The study was aimed at assessing malnutrition in women treated for breast cancer who were at least 70 years old, and included data obtained from comprehensive geriatric assessments. Malnutrition was evaluated using Mini Nutritional Assessment (MNA) scores. Functional status was evaluated using the Timed Up and Go (TUG) Test and the Activities of Daily Living (ADL) Scale, depression was evaluated using the Geriatric Depression Scale (GDS), and pain was assessed with the Numeric Pain Rating Scale. The researchers performed analyses to identify associations with scores on the MNA.
The study included 72 patients, with a mean age of 77.9 years (SD, 5.9). Cancer was stage I in 30 patients, stage II in 18 patients, stage III in 5 patients, and stage IV in 19 patients. The most common breast cancer type was infiltrating ductal carcinoma, present in 52 patients.

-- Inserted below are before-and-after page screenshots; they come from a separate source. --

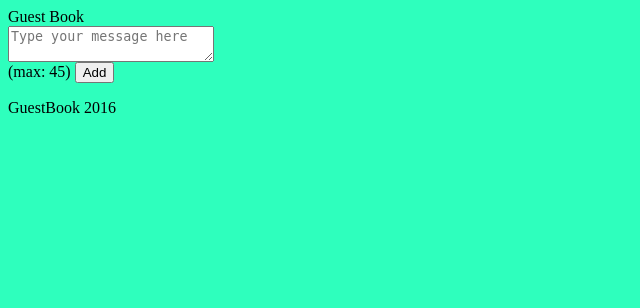
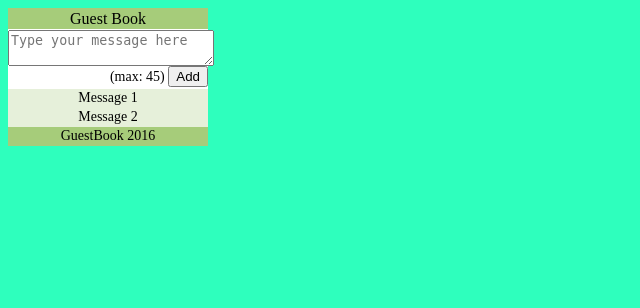
Before and after one commit to Nicknixer/guestbook, a PHP site: page / in a window 1280 px wide. Shown: the top 308 px of the page, without its empty margins (0-640 px from the left). Run offline with PHP 8.4, Linux system fonts and the light colour scheme.

Commit message:
Add style

```diff
--- a/tpl/footer.tpl
+++ b/tpl/footer.tpl
@@ -1,3 +1,3 @@
-<div class="copy">GuestBook 2016</div>
+<div class="foot">GuestBook 2016</div>
 </body>
 </html>
--- a/tpl/index.tpl
+++ b/tpl/index.tpl
@@ -3,3 +3,5 @@
 	<br/>
 	(max: 45) <input type="submit" name="Add" value="Add"/>
 </form>
+<div class="msg">Message 1</div>
+<div class="msg">Message 2</div>
--- a/tpl/style.css
+++ b/tpl/style.css
@@ -2,3 +2,34 @@
 background: #2effbd;
 color: #000;
 }
+.head {
+background: #a6cc7a;
+width:200px;
+text-align: center;
+padding: 2px 0px 1px 0px;
+margin: 0px;
+}
+.foot {
+background: #a6cc7a;
+width:200px;
+text-align: center;
+padding: 1px 0px 2px 0px;
+margin: 0px;
+font-size: 14px;
+}
+.msg {
+background: #e6f0da;
+width:200px;
+text-align: center;
+padding: 1px 0px 2px 0px;
+margin: 0px;
+font-size: 14px;
+}
+form {
+background: #fff;
+width:200px;
+text-align: right;
+padding: 1px 0px 2px 0px;
+margin: 0px;
+font-size: 14px;
+}
```
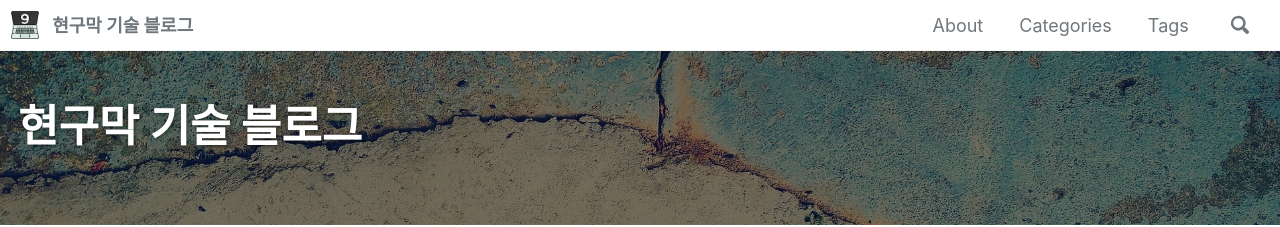
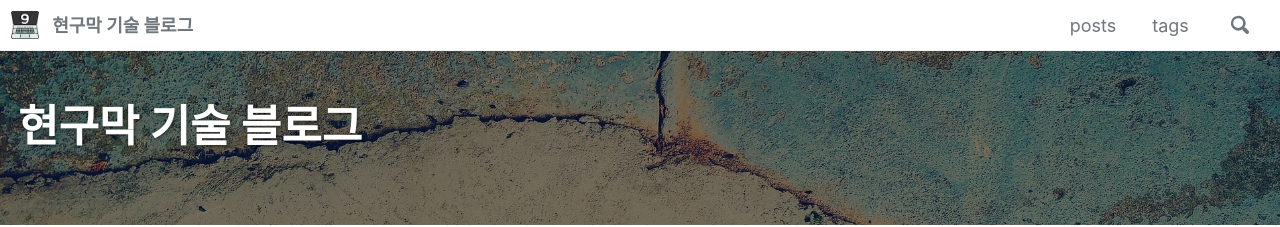
Before and after one commit to Hyeon9mak/Hyeon9mak.github.io, a Jekyll site: the page built from index.html, in a window 1280 px wide and 900 px high. Shown: the top 227 px of the window. Built offline with Jekyll 4.4.1, drawn with Linux system fonts in a browser that asks for light colours; cached includes are drawn as plain includes; nearby versions of some CDN libraries; the list of posts is cut into pages by our own code.

Commit message:
feat: update navigation.yml

```diff
--- a/_data/navigation.yml
+++ b/_data/navigation.yml
@@ -1,8 +1,6 @@
 # main links
 main:
-  - title: "About"
-    url: /about/
-  - title: "Categories"
-    url: /categories/
-  - title: "Tags"
+  - title: "posts"
+    url: /posts/
+  - title: "tags"
     url: /tags/
```
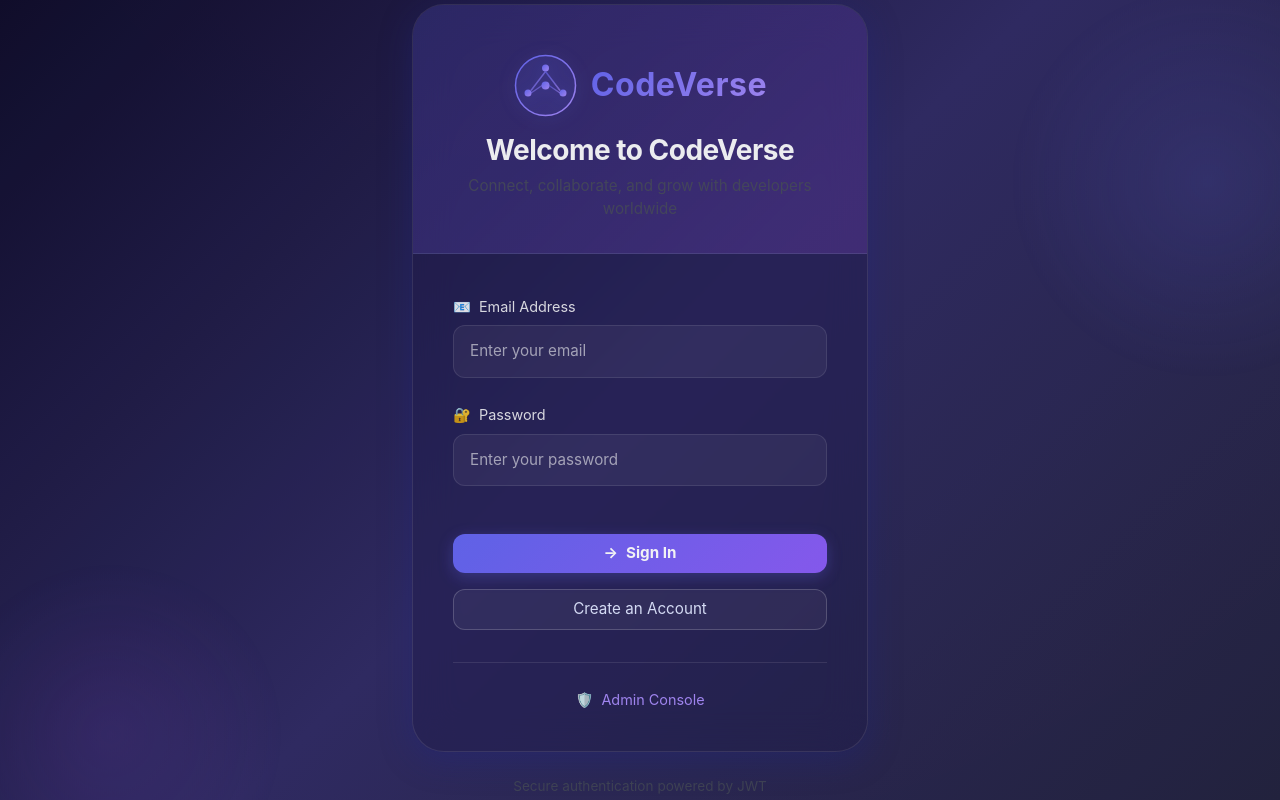
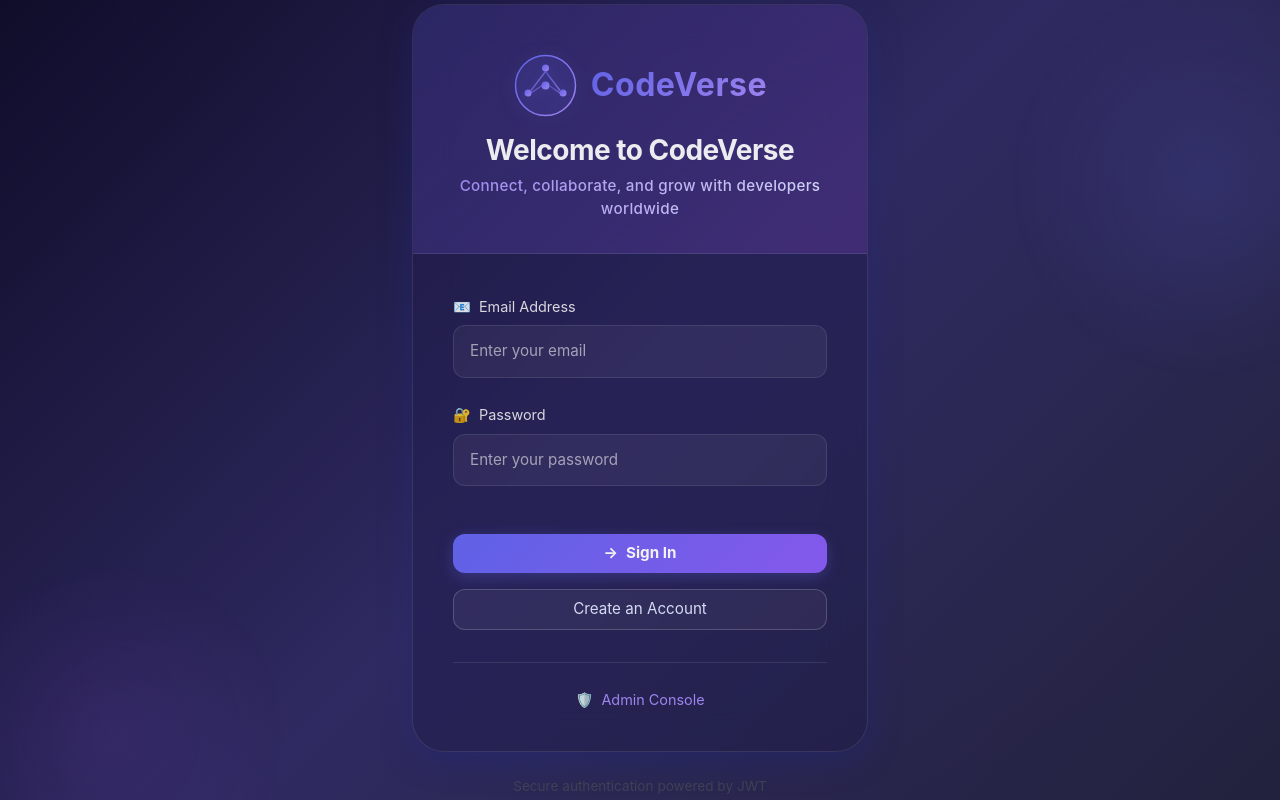
Before and after one commit to saivenkateshparuchuri/-DevConnect-Developer-Community-Platform-with-DevOps-Integration_Project, a React (Create React App) app in the folder frontend/: page / in a window 1280 px wide. Built offline with nearby package versions, Linux system fonts and the light colour scheme; no server answers.

Commit message:
Make tagline more visible with gradient text effect

```diff
--- a/frontend/src/pages/Login.js
+++ b/frontend/src/pages/Login.js
@@ -125,7 +125,15 @@ function Login() {
             <h1 className="text-light fw-bold mb-2" style={{ fontSize: '1.75rem', letterSpacing: '-0.5px' }}>
               Welcome to CodeVerse
             </h1>
-            <p className="text-light-emphasis mb-0" style={{ fontSize: '0.95rem', opacity: 0.8 }}>
+            <p className="mb-0" style={{
+              fontSize: '0.95rem',
+              background: 'linear-gradient(135deg, #a78bfa 0%, #e0e7ff 100%)',
+              WebkitBackgroundClip: 'text',
+              WebkitTextFillColor: 'transparent',
+              backgroundClip: 'text',
+              fontWeight: '500',
+              letterSpacing: '0.3px'
+            }}>
               Connect, collaborate, and grow with developers worldwide
             </p>
           </div>
```
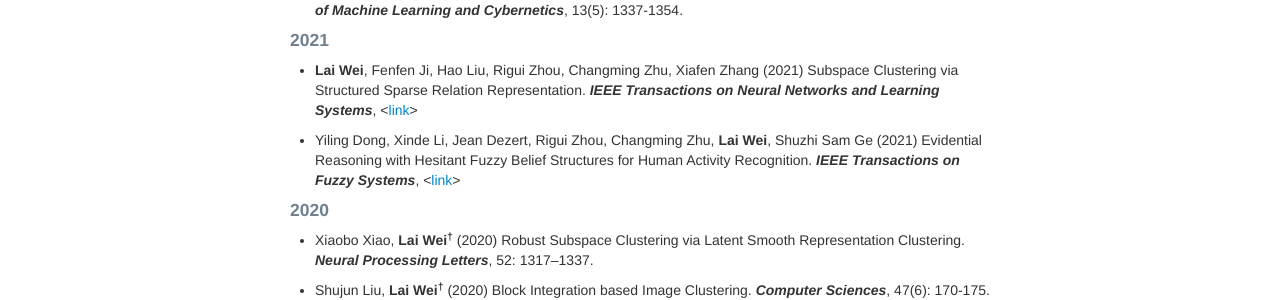
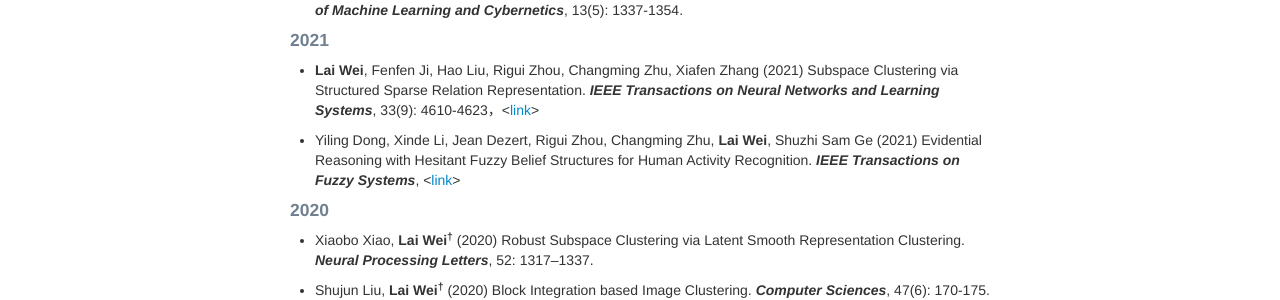
Before and after one commit to weilyshmtu/weilyshmtu.github.io, a Jekyll site: the page built from pages/pubs.md, in a window 1280 px wide and 900 px high. Shown: the part 422-722 px from the top of the window. Built offline with Jekyll 4.4.1, drawn with Linux system fonts in a browser that asks for light colours.

Commit message:
Update pubs.md

```diff
--- a/pages/pubs.md
+++ b/pages/pubs.md
@@ -16,7 +16,7 @@ title: Lai Wei's publications
 <ul> <li> Changming Zhu, Dujuan Cao, Shuaiping Guo, Rigui Zhou, <b>Lai Wei</b>, Yilin Dong, Duoqian Miao (2022) Weak-label-based global and local multi-view multi-label learning with three-way clustering. <i><b>International Journal of Machine Learning and Cybernetics</b></i>, 13(5): 1337-1354.</li></ul>
 
 #### 2021
-<ul> <li> <b>Lai Wei</b>, Fenfen Ji, Hao Liu, Rigui Zhou, Changming Zhu, Xiafen Zhang (2021) Subspace Clustering via Structured Sparse Relation Representation. <i><b>IEEE Transactions on Neural Networks and Learning Systems</b></i>, <<a href="https://doi.org/10.1109/TNNLS.2021.3059511">link</a>></li></ul>
+<ul> <li> <b>Lai Wei</b>, Fenfen Ji, Hao Liu, Rigui Zhou, Changming Zhu, Xiafen Zhang (2021) Subspace Clustering via Structured Sparse Relation Representation. <i><b>IEEE Transactions on Neural Networks and Learning Systems</b></i>,  33(9): 4610-4623，<<a href="https://doi.org/10.1109/TNNLS.2021.3059511">link</a>></li></ul>
 
 <ul> <li> Yiling Dong, Xinde Li, Jean Dezert, Rigui Zhou, Changming Zhu, <b>Lai Wei</b>, Shuzhi Sam Ge (2021) Evidential Reasoning with Hesitant Fuzzy Belief Structures for Human Activity Recognition. <i><b>IEEE Transactions on Fuzzy Systems</b></i>, <<a href="https://doi.org/10.1109/10.1109/TFUZZ.2021.3079495">link</a>></li></ul>
 
```
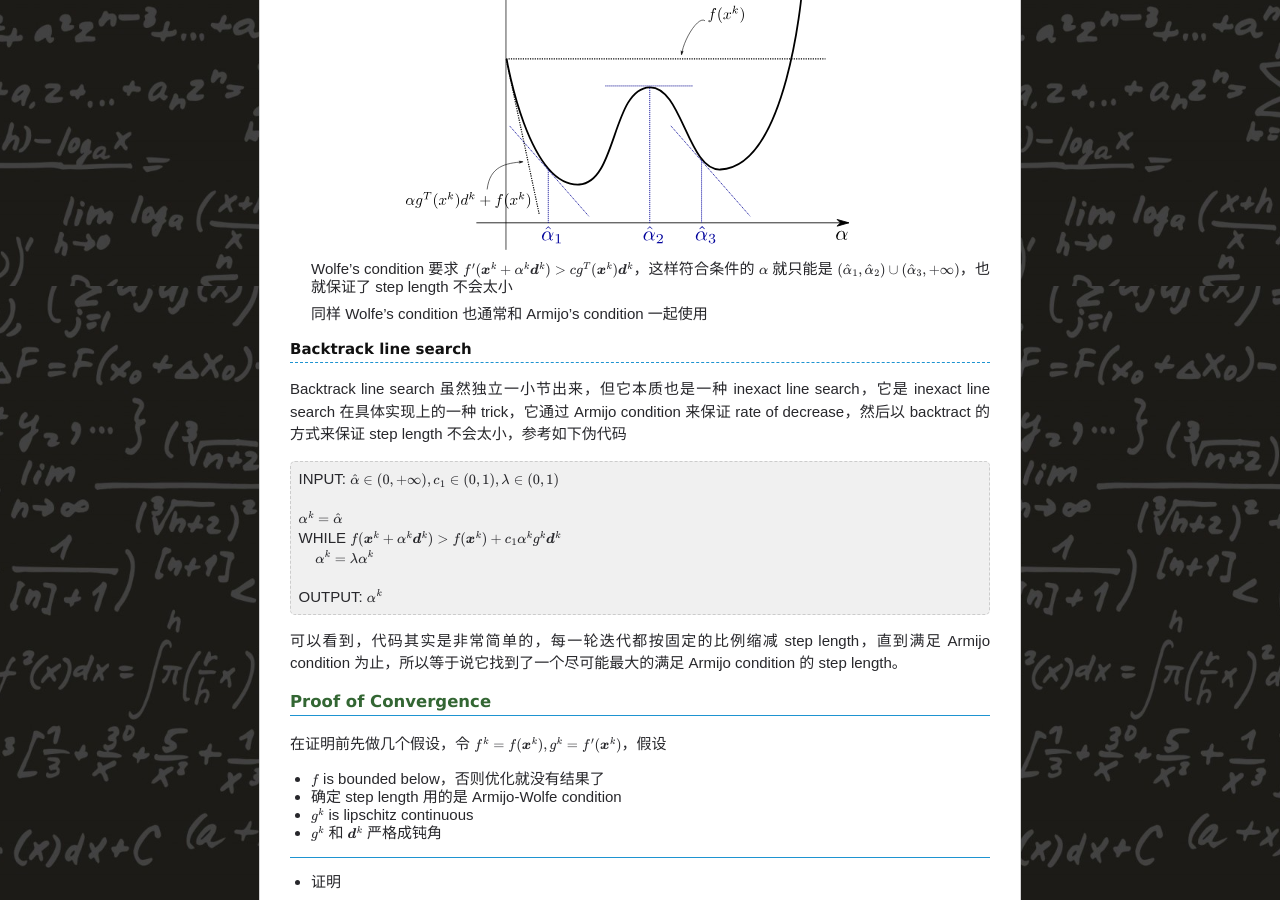
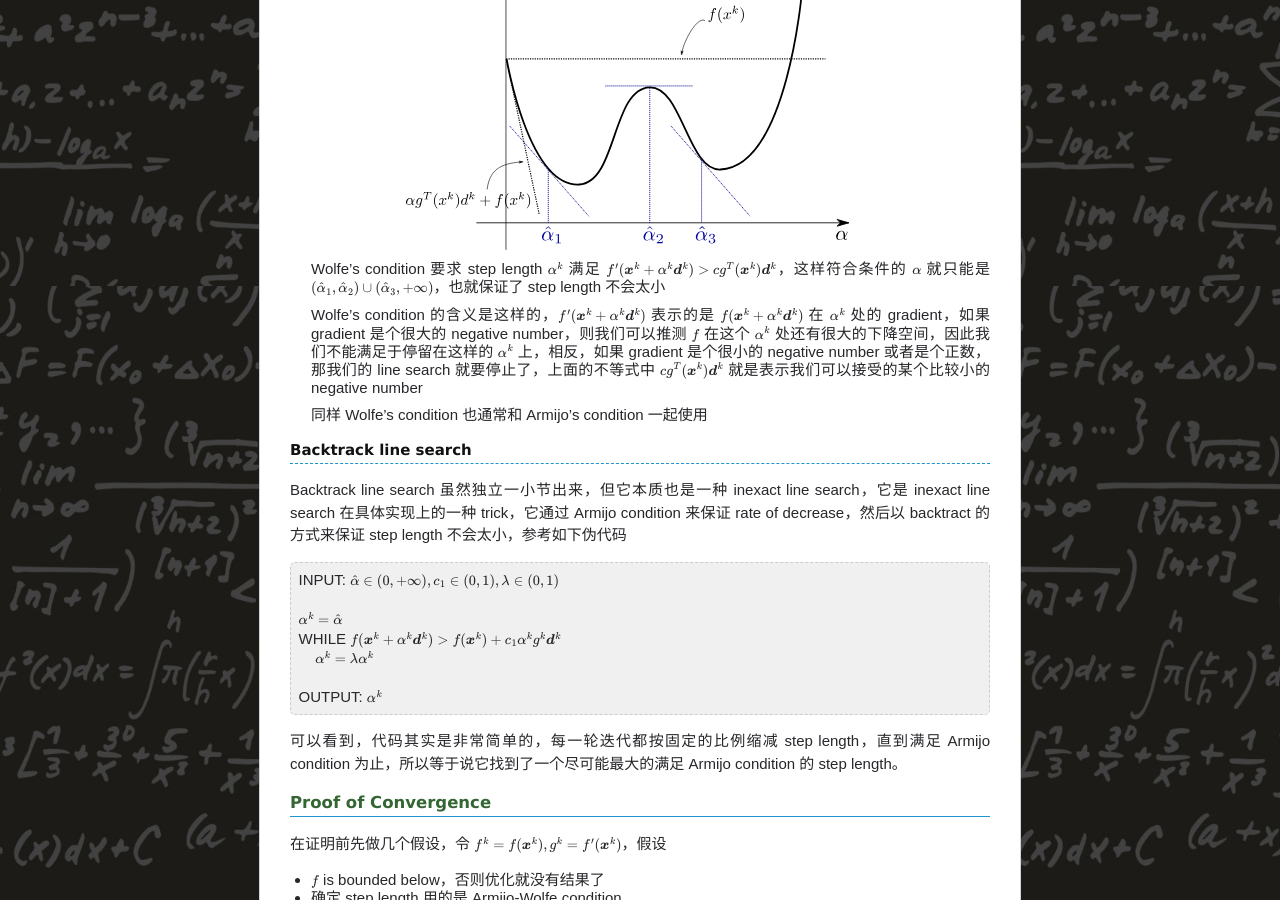
Before and after one commit to chenrushan/chenrushan.github.io, a Jekyll site: the page built from _posts/2014-06-03-NP-07-line-search.markdown, in a window 1280 px wide and 900 px high, scrolled down 3314 px. Built offline with Jekyll 4.4.1, drawn with Linux system fonts in a browser that asks for light colours; Markdown is read by kramdown in place of the engine named in the settings; formulas are drawn with MathJax 3.

Commit message:
line search update

```diff
--- a/_posts/2014-06-03-NP-07-line-search.markdown
+++ b/_posts/2014-06-03-NP-07-line-search.markdown
@@ -128,7 +128,9 @@
 
     <object data="/resource/NNP/07-line-search/wolfe.svg" type="image/svg+xml" class="blkcenter"></object>
 
-    Wolfe's condition 要求 $f'(\boldsymbol{x}^k + \alpha^k \boldsymbol{d}^k) > c g^T(\boldsymbol{x}^k) \boldsymbol{d}^k$，这样符合条件的 $\alpha$ 就只能是 $(\hat{\alpha}\_1, \hat{\alpha}\_2) \cup (\hat{\alpha}\_3, +\infty)$，也就保证了 step length 不会太小
+    Wolfe's condition 要求 step length $\alpha^k$ 满足 $f'(\boldsymbol{x}^k + \alpha^k \boldsymbol{d}^k) > c g^T(\boldsymbol{x}^k) \boldsymbol{d}^k$，这样符合条件的 $\alpha$ 就只能是 $(\hat{\alpha}\_1, \hat{\alpha}\_2) \cup (\hat{\alpha}\_3, +\infty)$，也就保证了 step length 不会太小
+
+    Wolfe's condition 的含义是这样的，$f'(\boldsymbol{x}^k + \alpha^k \boldsymbol{d}^k)$ 表示的是 $f(\boldsymbol{x}^k + \alpha^k \boldsymbol{d}^k)$ 在 $\alpha^k$ 处的 gradient，如果 gradient 是个很大的 negative number，则我们可以推测 $f$ 在这个 $\alpha^k$ 处还有很大的下降空间，因此我们不能满足于停留在这样的 $\alpha^k$ 上，相反，如果 gradient 是个很小的 negative number 或者是个正数，那我们的 line search 就要停止了，上面的不等式中 $c g^T(\boldsymbol{x}^k) \boldsymbol{d}^k$ 就是表示我们可以接受的某个比较小的 negative number
 
     同样 Wolfe's condition 也通常和 Armijo's condition 一起使用
 
```
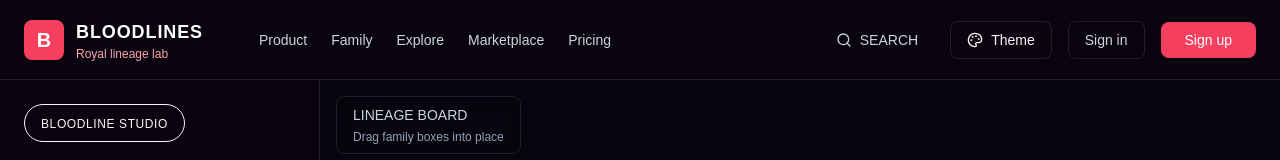
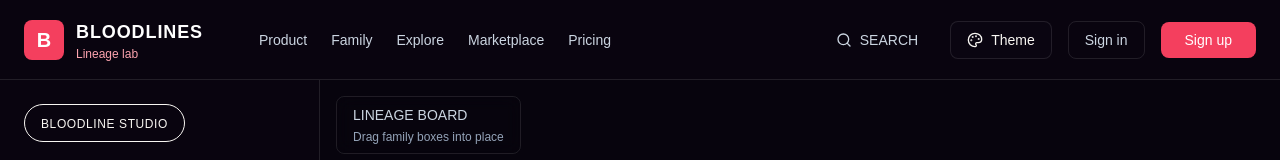
Before and after one commit to enricocancino-multiverse/Project-Bloodlines, a Next.js app in the folder bloodlines/: page / in a window 1280 px wide. Shown: the top 160 px of the page. Built offline with nearby package versions, Linux system fonts and the light colour scheme.

Commit message:
Just update

```diff
--- a/bloodlines/components/Header.tsx
+++ b/bloodlines/components/Header.tsx
@@ -16,7 +16,7 @@ export default function Header({ onThemeClick, currentTheme }: HeaderProps) {
           </div>
           <div>
             <h1 className="text-lg font-bold text-white tracking-wider">BLOODLINES</h1>
-            <p className="text-xs text-accent">Royal lineage lab</p>
+            <p className="text-xs text-accent">Lineage lab</p>
           </div>
         </div>
 
```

Most patients were not receiving chemotherapy (59 vs 13 patients receiving it). Aromatase inhibitors were used in 35 patients; 37 patients were not receiving this therapy. Most patients had undergone surgery.
In this population, mean MNA score was 12.21, which indicates a normal nutritional status; although 38 participants reported a nutritional limitation.
The mean time on the TUG test (11.57 seconds) does not indicate a fall risk, but the mean ADL score of 5.55 does suggest functional limitation. Nine participants reported some type of functional limitation; however, those who did not have an ambulatory assistive device or who were confined to a wheelchair did not perform the TUG Test.
The mean pain score was 1.17. Fourteen participants reported some pain, with 8 rating their pain as 5 or higher.
The mean GDS score of 2.25 did not suggest depression, yet approximately 14 participants screened positive for depression.
Overall, cancer stage and geriatric symptoms — including malnutrition, impaired function, pain, and depression — were considered to be associated with each other.
The researchers recommend anticipating the predictive factors for malnutrition, such as cancer stage (P =.02) and functional status (P = .04), in the cancer treatment plans for older patients with breast cancer.
“For older adult patients with breast cancer, nurses can complete comprehensive assessments to detect problems before they impair function, interfere with cancer treatment, and degrade quality of life,” the researchers concluded.
Overcash J, Goetz R, Williams N. Prediction of malnutrition and the relationships among pain, function, depression, and cancer stage in older women with breast cancer. Clin J Oncol Nurs. 2023;27(4):411-417. doi:10.1188/23.CJON.411-417